If Nick Saban isn’t safe, who is? That question is bound to haunt some Alabamans otherwise inclined by ideology and partisan tribalism to regard COVID-19 as a sort of national speed bump on the road to American Greatness.
Like most Republican-governed states, particularly in the South, Alabama has lurched back and forth between a laissez-faire attitude toward pandemic precautions and hasty and half-hearted lockdown measures. The state has kept in place a mask order (in part to protect poll workers on November 3), but bars, restaurants, and beaches are open. It’s among the states with stable case statistics and occasional spikes. Politically, though, this very Trumpy state exemplifies to an extreme degree a regional tendency to exhibit skepticism about pandemic measures. The GOP’s Senate nominee in Alabama’s marquee political contest this year is former Saban rival Tommy Tuberville (the rare coach, in fact, who has a winning record against him). Tuberville has twice said publicly that he “doesn’t have a clue” about what to do about COVID-19 (in line with his usual self-presentation as an amiable good ol’ boy who isn’t troubled with a lot of deep thoughts), while expressing the abiding faith in Donald Trump that is his North Star. Even as Saban’s football team maintained its bubble, the university it represents had a huge spike in student COVID-19 cases when it reopened in August.

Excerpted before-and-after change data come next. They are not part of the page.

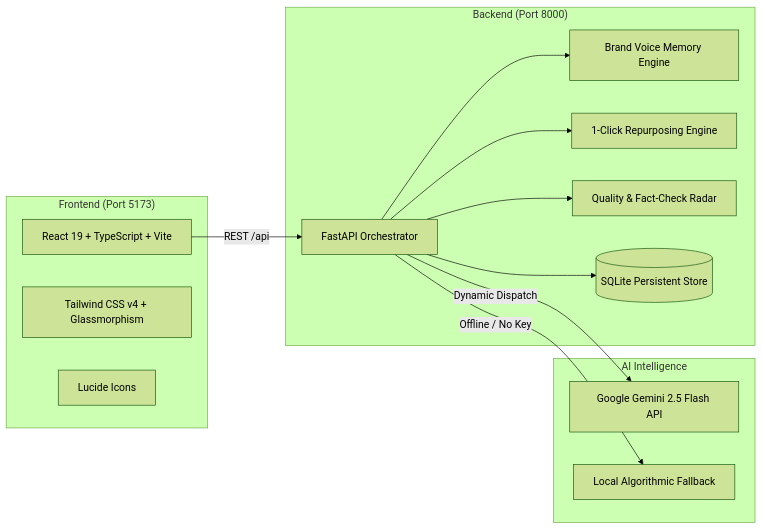
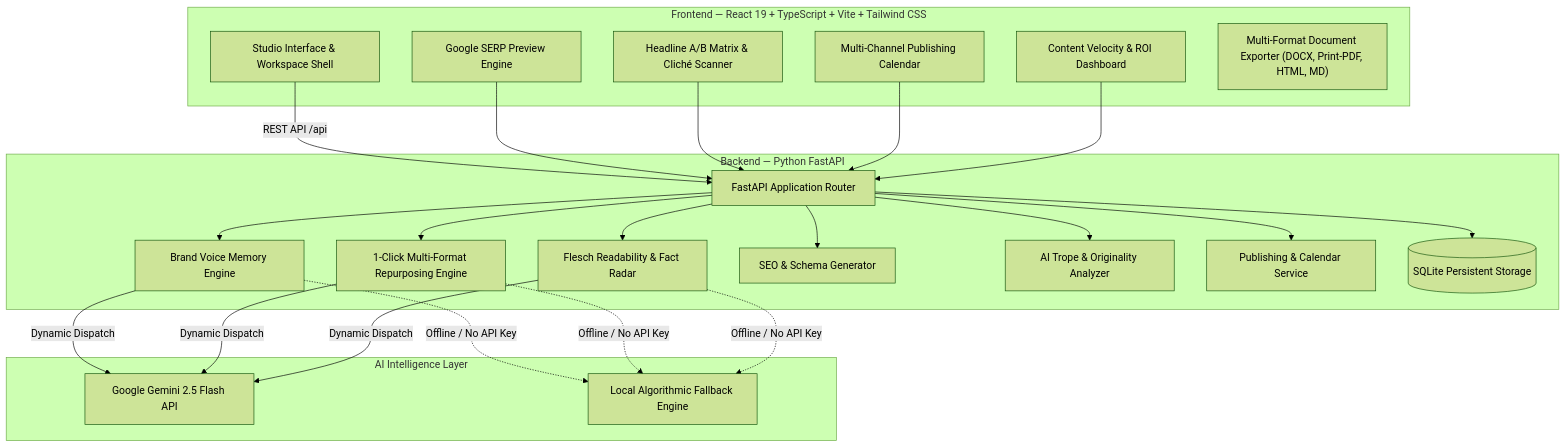
Before and after one commit to mrunal-t2005/Writara: the diagram in README.md, drawn with Mermaid (forest theme). The commit also changed other lines of this file and 9 other files, not shown here.

Commit message:
feat: complete Writara platform with Multi-Channel Calendar, Analytics Dashboard, and full docs

````diff
--- a/README.md
+++ b/README.md
@@ -46,29 +55,48 @@
 ```mermaid
-flowchart LR
-    subgraph Frontend ["Frontend (Port 5173)"]
-        UI["React 19 + TypeScript + Vite"]
-        Tailwind["Tailwind CSS v4 + Glassmorphism"]
-        Lucide["Lucide Icons"]
+flowchart TD
+    subgraph Client ["Frontend — React 19 + TypeScript + Vite + Tailwind CSS"]
+        UI["Studio Interface & Workspace Shell"]
+        SERP["Google SERP Preview Engine"]
+        ABView["Headline A/B Matrix & Cliché Scanner"]
+        CalView["Multi-Channel Publishing Calendar"]
+        AnalyticsView["Content Velocity & ROI Dashboard"]
+        ExportEngine["Multi-Format Document Exporter (DOCX, Print-PDF, HTML, MD)"]
     end
 
-    subgraph Backend ["Backend (Port 8000)"]
-        FastAPI["FastAPI Orchestrator"]
-        BVoice["Brand Voice Memory Engine"]
-        Repurpose["1-Click Repurposing Engine"]
-        Audit["Quality & Fact-Check Radar"]
-        DB[(SQLite Persistent Store)]
+    subgraph Server ["Backend — Python FastAPI"]
+        Router["FastAPI Application Router"]
+        BVoiceEngine["Brand Voice Memory Engine"]
+        RepurposeEngine["1-Click Multi-Format Repurposing Engine"]
+        AuditEngine["Flesch Readability & Fact Radar"]
+        SeoEngine["SEO & Schema Generator"]
+        ClicheEngine["AI Trope & Originality Analyzer"]
+        CalendarEngine["Publishing & Calendar Service"]
+        DB[(SQLite Persistent Storage)]
     end
 
-    subgraph AIProvider ["AI Intelligence"]
+    subgraph AI ["AI Intelligence Layer"]
         Gemini["Google Gemini 2.5 Flash API"]
-        LocalEngine["Local Algorithmic Fallback"]
+        LocalAlgorithmic["Local Algorithmic Fallback Engine"]
     end
 
-    UI -->|REST /api| FastAPI
-    FastAPI --> BVoice
-    FastAPI --> Repurpose
-    FastAPI --> Audit
-    FastAPI --> DB
-    FastAPI -->|Dynamic Dispatch| Gemini
-    FastAPI -->|Offline / No Key| LocalEngine
+    UI -->|REST API /api| Router
+    SERP --> Router
+    ABView --> Router
+    CalView --> Router
+    AnalyticsView --> Router
+
+    Router --> BVoiceEngine
+    Router --> RepurposeEngine
+    Router --> AuditEngine
+    Router --> SeoEngine
+    Router --> ClicheEngine
+    Router --> CalendarEngine
+    Router --> DB
+
+    BVoiceEngine -->|Dynamic Dispatch| Gemini
+    RepurposeEngine -->|Dynamic Dispatch| Gemini
+    AuditEngine -->|Dynamic Dispatch| Gemini
+    BVoiceEngine -.->|Offline / No API Key| LocalAlgorithmic
+    RepurposeEngine -.->|Offline / No API Key| LocalAlgorithmic
+    AuditEngine -.->|Offline / No API Key| LocalAlgorithmic
 ```
````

It’s unclear at this point what Saban’s COVID-19 diagnosis will represent in terms of the SEC or college football generally, even assuming he never becomes dangerously ill (he is currently asymptomatic). So far, there’s been no outbreak among Saban’s players, and while the rules will keep him from involvement, his second-ranked team is planning to take the field Saturday against third-ranked Georgia in Tuscaloosa, with assistant Steve Sarkisian in charge. But if any more games are postponed or canceled, the whole SEC season could unravel — and, with it, the entire sport in which the SEC plays such a prominent role. Pushed by fans, players, politicians, and dollar-hungry administrators, colleges (now including former holdouts in the Big Ten and Pac-12, which are planning delayed 2020 seasons) have engaged in a big gamble by moving ahead with games that involve inherently risky behaviors. It could all still blow up on them.

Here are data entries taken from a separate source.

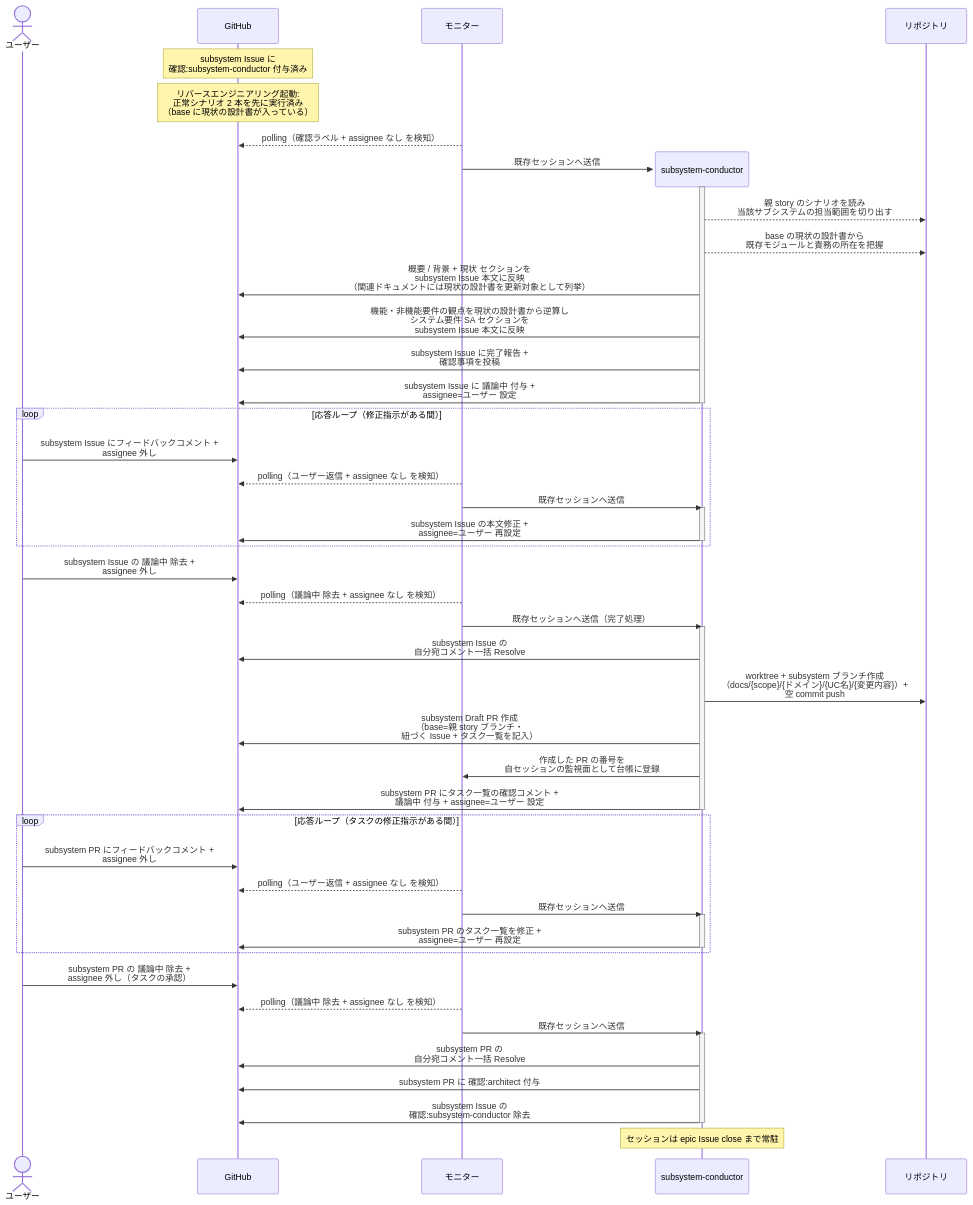
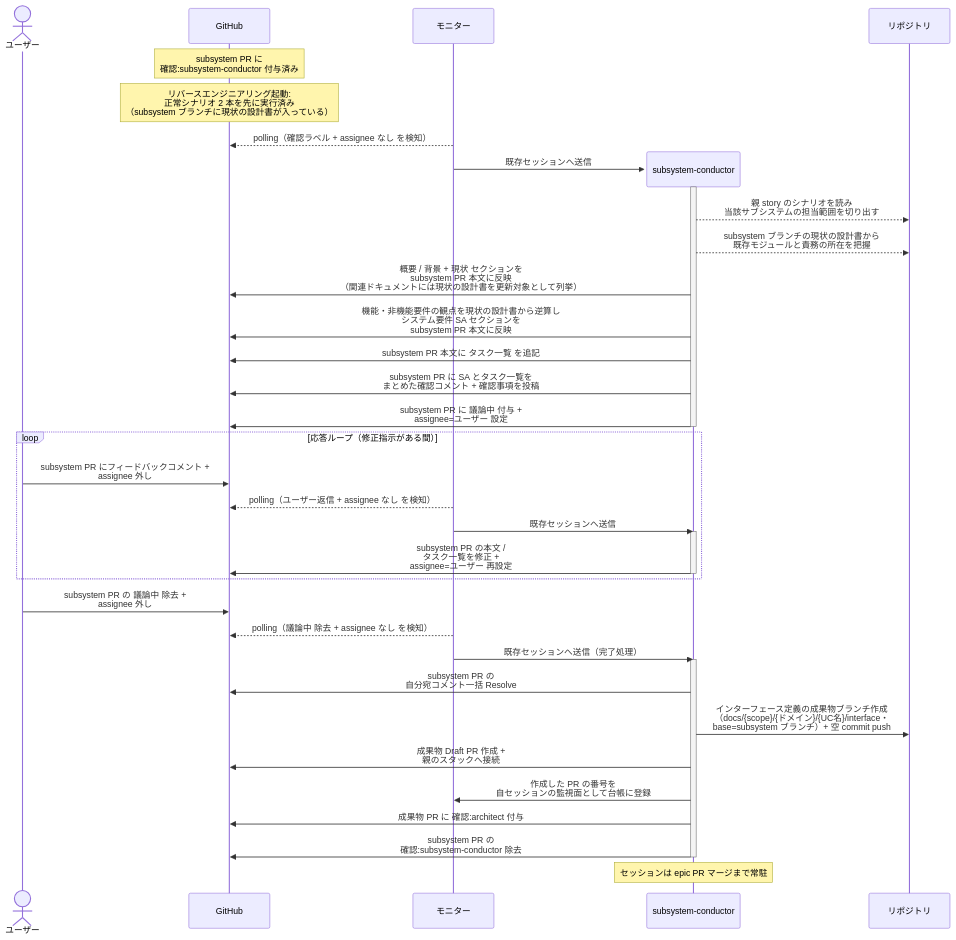
The third of 3 diagrams in docs/wiki/設計図/シナリオ/単一ユースケース/subsystem要件確定.md (shuhei1101/ai-monitor), drawn with Mermaid before and after one commit. The commit also changed other lines of this file and 256 other files, not shown here.

````diff
--- a/docs/wiki/設計図/シナリオ/単一ユースケース/subsystem要件確定.md
+++ b/docs/wiki/設計図/シナリオ/単一ユースケース/subsystem要件確定.md
@@ -108,60 +134,44 @@
 ```mermaid
 sequenceDiagram
   actor U as ユーザー
   participant GH as GitHub
   participant ORC as モニター
 
-  Note over GH: subsystem Issue に<br>確認:subsystem-conductor 付与済み
-  Note over GH: リバースエンジニアリング起動:<br>正常シナリオ 2 本を先に実行済み<br>（base に現状の設計書が入っている）
+  Note over GH: subsystem PR に<br>確認:subsystem-conductor 付与済み
+  Note over GH: リバースエンジニアリング起動:<br>正常シナリオ 2 本を先に実行済み<br>（subsystem ブランチに現状の設計書が入っている）
   ORC-->>GH: polling（確認ラベル + assignee なし を検知）
   create participant MON as subsystem-conductor
   ORC->>MON: 既存セッションへ送信
   participant REPO as リポジトリ
   activate MON
   MON-->>REPO: 親 story のシナリオを読み<br>当該サブシステムの担当範囲を切り出す
-  MON-->>REPO: base の現状の設計書から<br>既存モジュールと責務の所在を把握
-  MON->>GH: 概要 / 背景 + 現状 セクションを<br>subsystem Issue 本文に反映<br>（関連ドキュメントには現状の設計書を更新対象として列挙）
-  MON->>GH: 機能・非機能要件の観点を現状の設計書から逆算し<br>システム要件 SA セクションを<br>subsystem Issue 本文に反映
-  MON->>GH: subsystem Issue に完了報告 +<br>確認事項を投稿
-  MON->>GH: subsystem Issue に 議論中 付与 +<br>assignee=ユーザー 設定
+  MON-->>REPO: subsystem ブランチの現状の設計書から<br>既存モジュールと責務の所在を把握
+  MON->>GH: 概要 / 背景 + 現状 セクションを<br>subsystem PR 本文に反映<br>（関連ドキュメントには現状の設計書を更新対象として列挙）
+  MON->>GH: 機能・非機能要件の観点を現状の設計書から逆算し<br>システム要件 SA セクションを<br>subsystem PR 本文に反映
+  MON->>GH: subsystem PR 本文に タスク一覧 を追記
+  MON->>GH: subsystem PR に SA とタスク一覧を<br>まとめた確認コメント + 確認事項を投稿
+  MON->>GH: subsystem PR に 議論中 付与 +<br>assignee=ユーザー 設定
   deactivate MON
 
   loop 応答ループ（修正指示がある間）
-    U->>GH: subsystem Issue にフィードバックコメント +<br>assignee 外し
-    ORC-->>GH: polling（ユーザー返信 + assignee なし を検知）
-    ORC->>MON: 既存セッションへ送信
-    activate MON
-    MON->>GH: subsystem Issue の本文修正 +<br>assignee=ユーザー 再設定
-    deactivate MON
-  end
-
-  U->>GH: subsystem Issue の 議論中 除去 +<br>assignee 外し
-  ORC-->>GH: polling（議論中 除去 + assignee なし を検知）
-  ORC->>MON: 既存セッションへ送信（完了処理）
-  activate MON
-  MON->>GH: subsystem Issue の<br>自分宛コメント一括 Resolve
-  MON->>REPO: worktree + subsystem ブランチ作成<br>（docs/{scope}/{ドメイン}/{UC名}/{変更内容}）+<br>空 commit push
-  MON->>GH: subsystem Draft PR 作成<br>（base=親 story ブランチ・<br>紐づく Issue + タスク一覧を記入）
-  MON->>ORC: 作成した PR の番号を<br>自セッションの監視面として台帳に登録
-  MON->>GH: subsystem PR にタスク一覧の確認コメント +<br>議論中 付与 + assignee=ユーザー 設定
-  deactivate MON
-
-  loop 応答ループ（タスクの修正指示がある間）
     U->>GH: subsystem PR にフィードバックコメント +<br>assignee 外し
     ORC-->>GH: polling（ユーザー返信 + assignee なし を検知）
     ORC->>MON: 既存セッションへ送信
     activate MON
-    MON->>GH: subsystem PR のタスク一覧を修正 +<br>assignee=ユーザー 再設定
+    MON->>GH: subsystem PR の本文 /<br>タスク一覧を修正 +<br>assignee=ユーザー 再設定
     deactivate MON
   end
 
-  U->>GH: subsystem PR の 議論中 除去 +<br>assignee 外し（タスクの承認）
+  U->>GH: subsystem PR の 議論中 除去 +<br>assignee 外し
   ORC-->>GH: polling（議論中 除去 + assignee なし を検知）
-  ORC->>MON: 既存セッションへ送信
+  ORC->>MON: 既存セッションへ送信（完了処理）
   activate MON
   MON->>GH: subsystem PR の<br>自分宛コメント一括 Resolve
-  MON->>GH: subsystem PR に 確認:architect 付与
-  MON->>GH: subsystem Issue の<br>確認:subsystem-conductor 除去
+  MON->>REPO: インターフェース定義の成果物ブランチ作成<br>（docs/{scope}/{ドメイン}/{UC名}/interface・<br>base=subsystem ブランチ）+ 空 commit push
+  MON->>GH: 成果物 Draft PR 作成 +<br>親のスタックへ接続
+  MON->>ORC: 作成した PR の番号を<br>自セッションの監視面として台帳に登録
+  MON->>GH: 成果物 PR に 確認:architect 付与
+  MON->>GH: subsystem PR の<br>確認:subsystem-conductor 除去
   deactivate MON
-  Note over MON: セッションは epic Issue close まで常駐
+  Note over MON: セッションは epic PR マージまで常駐
 ```
````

As Saban has shown, there’s no foolproof Process for victory over COVID-19, and those who remain in denial about this pandemic need to hear the whistle and stop playing games with it. The SEC’s branded slogan is “It Just Means More,” a tribute to the region’s passion for college sports and, most of all, football. Maybe Coach Saban’s diagnosis will ultimately turn heads and save lives.